We don't buy everything being pitched, and we don't believe that now is the time for ubiquitous VDI. But we do know that information security pros who aren't investigating the security advantages are missing out.RUN THE NUMBERS Especially when budgets are tight, costs are weighed against competitive benefit, business alignment, and how well the new initiative aids security and compliance efforts. VDI is a good investment on these counts, assuming you have the data center wherewithal to support the extra servers required. The computing power has to come from somewhere, and sites with limited rack space or that are running out of amps or have overtaxed air conditioning or ventilation systems should run the numbers.
VDI's biggest benefit comes from centralization. Changes to the desktop image are greatly simplified by abstracting the operating system. Financially, we expect to see lower total cost of ownership from extended thin-client hardware life, fewer cycles spent on hardware-induced OS failure, and lightened deployment efforts. Business continuity is another win. If you've been forced to back up desktops because policies allow for local storage of data, VDI will make your life easier. Possibly sensitive information no longer will reside on vulnerable end-user machines, and there are a litany of data management options enabled when all your files reside in a centralized site.

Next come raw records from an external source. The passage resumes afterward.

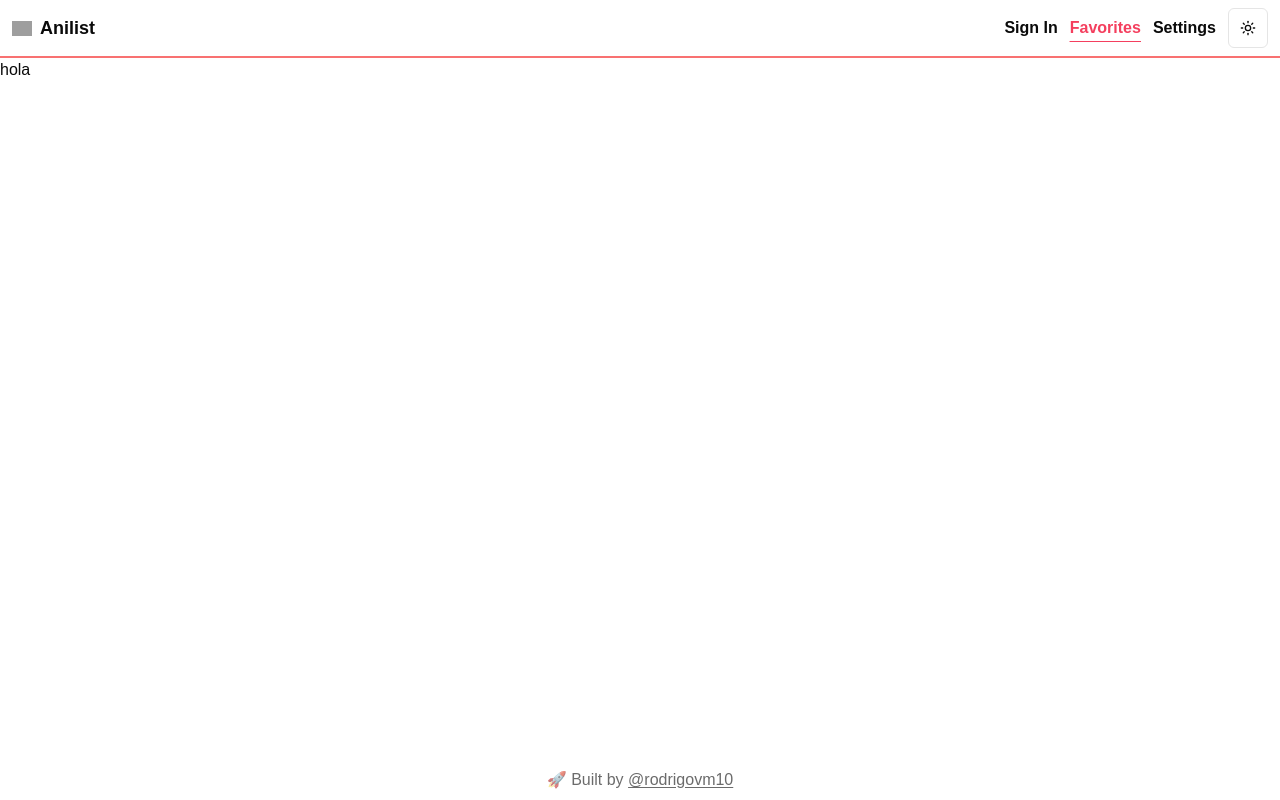
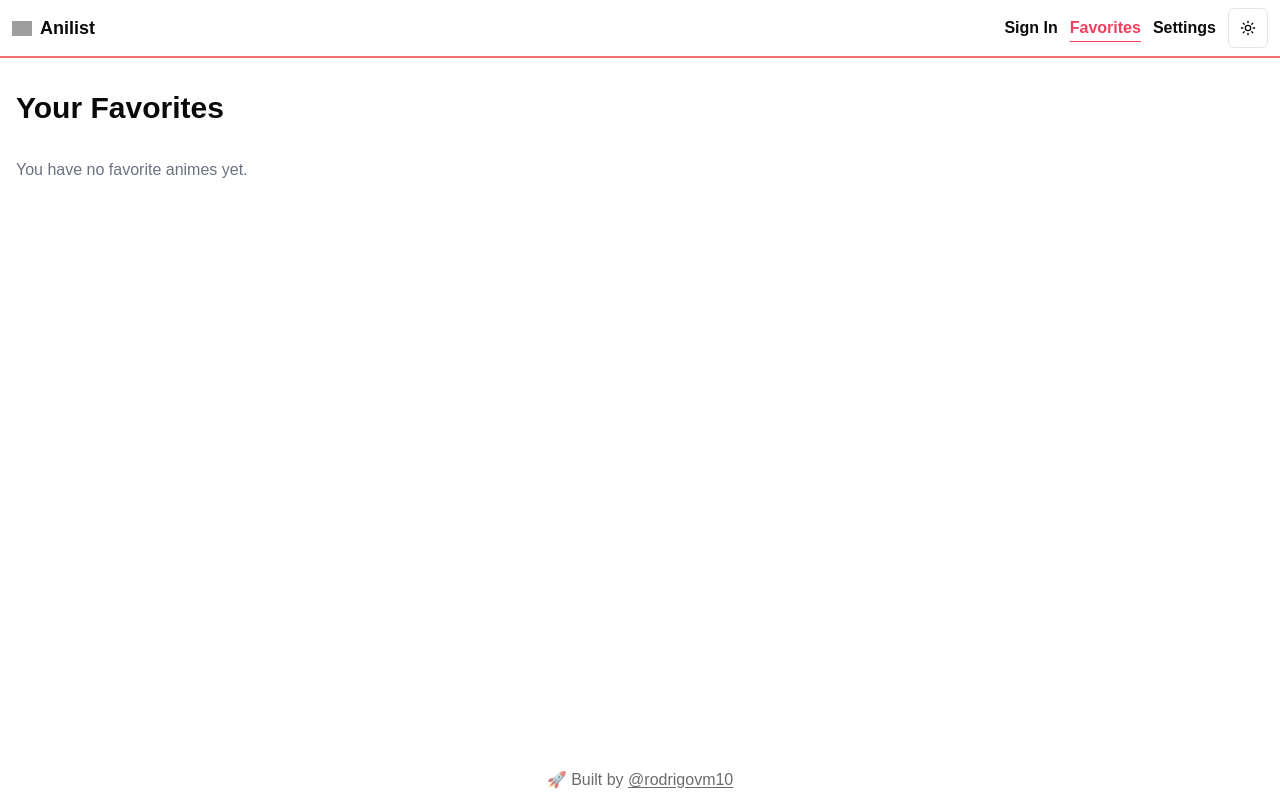
Before and after one commit to rodrigovm10/anilist, a Next.js app: page /favorites in a window 1280 px wide. Built offline with nearby package versions, Linux system fonts and the light colour scheme; grey boxes are pictures that could not be loaded.

Commit message:
✅ Favorite functinality implemented, favorites page

```diff
--- a/app/anime/[id]/page.tsx
+++ b/app/anime/[id]/page.tsx
@@ -5,8 +5,7 @@ import { Anime } from '@/types/anime'
 import Image from 'next/image'
 import { Status } from '@/types/anime'
 import { Card, CardContent, CardFooter, CardHeader } from '@/components/ui/card'
-import { Button } from '@/components/ui/button'
-import { Heart } from 'lucide-react'
+import { AddFavorites } from '@/components/add-favorites'
 
 export default async function AnimeDescriptionPage({ params }: { params: { id: string } }) {
   const anime = await fetcher<Anime>(GET_BY_ID_URL(params.id))
@@ -52,12 +51,10 @@ export default async function AnimeDescriptionPage({ params }: { params: { id: s
           </div>
         </div>
         <div className='mb-4'>
-          <Button
-            variant='outline'
-            className='w-full sm:w-auto font-semibold'
-          >
-            <Heart className='mr-2 size-4' /> Add to favorites
-          </Button>
+          <AddFavorites
+            anime={anime}
+            id={params.id}
+          />
         </div>
         <div>
           <h2 className='text-xl font-semibold mb-2'>Synopsis</h2>
--- a/app/favorites/page.tsx
+++ b/app/favorites/page.tsx
@@ -1,3 +1,27 @@
+'use client'
+
+import { AnimeCard } from '@/components/anime-card'
+import { useLocalStorage } from '@/hooks/useLocalStorage'
+import { Anime } from '@/types/anime'
+
 export default function FavoritesPage() {
-  return <p>hola</p>
+  const [animesFavorites] = useLocalStorage<Anime[]>('animes-favorites', [])
+  console.log(animesFavorites)
+  return (
+    <main className='container mx-auto px-4 py-8'>
+      <h1 className='font-bold text-3xl mb-8'>Your Favorites</h1>
+      <section className='grid grid-cols-1 sm:grid-cols-2 md:grid-cols-3 lg:grid-cols-4 gap-6'>
+        {animesFavorites.length > 0 ? (
+          animesFavorites.map(anime => (
+            <AnimeCard
+              key={anime._id}
+              anime={anime}
+            />
+          ))
+        ) : (
+          <p className='text-gray-500'>You have no favorite animes yet.</p>
+        )}
+      </section>
+    </main>
+  )
 }
--- a/app/page.tsx
+++ b/app/page.tsx
@@ -7,7 +7,7 @@ import { AnimeCard } from '@/components/anime-card'
 
 export default async function Home() {
   const animes = await fetcher<Animes>(GET_ALL_URL)
-  console.log(animes?.data[0].alternativeTitles)
+
   return (
     <main className='container mx-auto px-4 py-8'>
       <h1 className='font-bold text-3xl mb-8 text-center'>
--- /dev/null
+++ b/components/add-favorites.tsx
@@ -0,0 +1,22 @@
+'use client'
+
+import { useFavorites } from '@/hooks/useFavorites'
+import { Button } from './ui/button'
+import { Heart } from 'lucide-react'
+import { Anime } from '@/types/anime'
+import { cn } from '@/lib/utils'
+
+export function AddFavorites({ id, anime }: { id: string; anime: Anime }) {
+  const { handleClickAddFavorites, isAnimeFavoriteSaved } = useFavorites(id)
+
+  return (
+    <Button
+      onClick={() => handleClickAddFavorites(anime)}
+      variant='outline'
+      className='w-full sm:w-auto font-semibold'
+    >
+      <Heart className={cn('mr-2 size-4', isAnimeFavoriteSaved ? 'text-red-500' : '')} /> Add to
+      favorites
+    </Button>
+  )
+}
--- /dev/null
+++ b/hooks/useFavorites.tsx
@@ -0,0 +1,33 @@
+'use client'
+
+import { Anime } from '@/types/anime'
+import { useState } from 'react'
+import { useLocalStorage } from './useLocalStorage'
+
+export function useFavorites(id: string) {
+  const [animesFavorites, setAnimesFavorites] = useLocalStorage<Anime[]>('animes-favorites', [])
+
+  const [isAnimeFavoriteSaved, setIsAnimeFavoriteSaved] = useState(() => {
+    // Verifica si el anime ya está en la lista de favoritos
+    return animesFavorites.some(item => item._id === id)
+  })
+
+  const handleClickAddFavorites = (anime: Anime) => {
+    // Verifica si el anime ya está en favoritos
+    const isAnimeInLocalStorage = animesFavorites.some(item => item._id === anime._id)
+
+    if (isAnimeInLocalStorage) {
+      // Elimina el anime si ya está en favoritos
+      const updatedFavorites = animesFavorites.filter(item => item._id !== anime._id)
+      setAnimesFavorites(updatedFavorites)
+      setIsAnimeFavoriteSaved(false)
+    } else {
+      // Agrega el anime a favoritos
+      const updatedFavorites = [...animesFavorites, anime]
+      setAnimesFavorites(updatedFavorites)
+      setIsAnimeFavoriteSaved(true)
+    }
+  }
+
+  return { isAnimeFavoriteSaved, handleClickAddFavorites, animesFavorites }
+}
--- /dev/null
+++ b/hooks/useLocalStorage.tsx
@@ -0,0 +1,24 @@
+import { useState } from 'react'
+
+export function useLocalStorage<T>(key: string, initialValue: T): [T, (value: T) => void] {
+  const [state, setState] = useState<T>(() => {
+    try {
+      const value = window.localStorage.getItem(key)
+      return value ? (JSON.parse(value) as T) : initialValue
+    } catch (error) {
+      console.error('Error reading from localStorage:', error)
+      return initialValue
+    }
+  })
+
+  const setValue = (value: T) => {
+    try {
+      window.localStorage.setItem(key, JSON.stringify(value))
+      setState(value)
+    } catch (error) {
+      console.error('Error writing to localStorage:', error)
+    }
+  }
+
+  return [state, setValue]
+}
```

But what happens when a mashup meets virtual desktop infrastructure, or you're deep into building a service-oriented architecture? VDI doesn't intrude on Web 2.0 trends. And buying software as a service plays right into the general argument for virtualization: SaaS is simply a virtualized application deployed from the Internet. VDI and SaaS complement each other for mainstream productivity applications.
In the diagram on p. 48, we illustrate how virtual desktop components are delivered. A typical enterprise deployment begins with a server cluster in the data center. End users can connect with current hardware; simply remove Windows and install a hypervisor. When an employee fires up her desktop, she's immediately asked to log in and is issued a virtual desktop image. True IT control freaks will like the new dumb terminals, but with full desktops often in the $300 to $600 range, and good "thin" VDI clients in the $250 to $700 range, we're not yet convinced of the economics. With a legacy desktop, sure, an employee could bring in an OS on a flash drive and do mischief, but nothing is bulletproof. You will want to keep some fat desktop clients around to deliver access to apps that run only natively on Windows. Once an employee is connected, the desktop machine is simply a conduit. SSL protects traffic as it traverses the wire.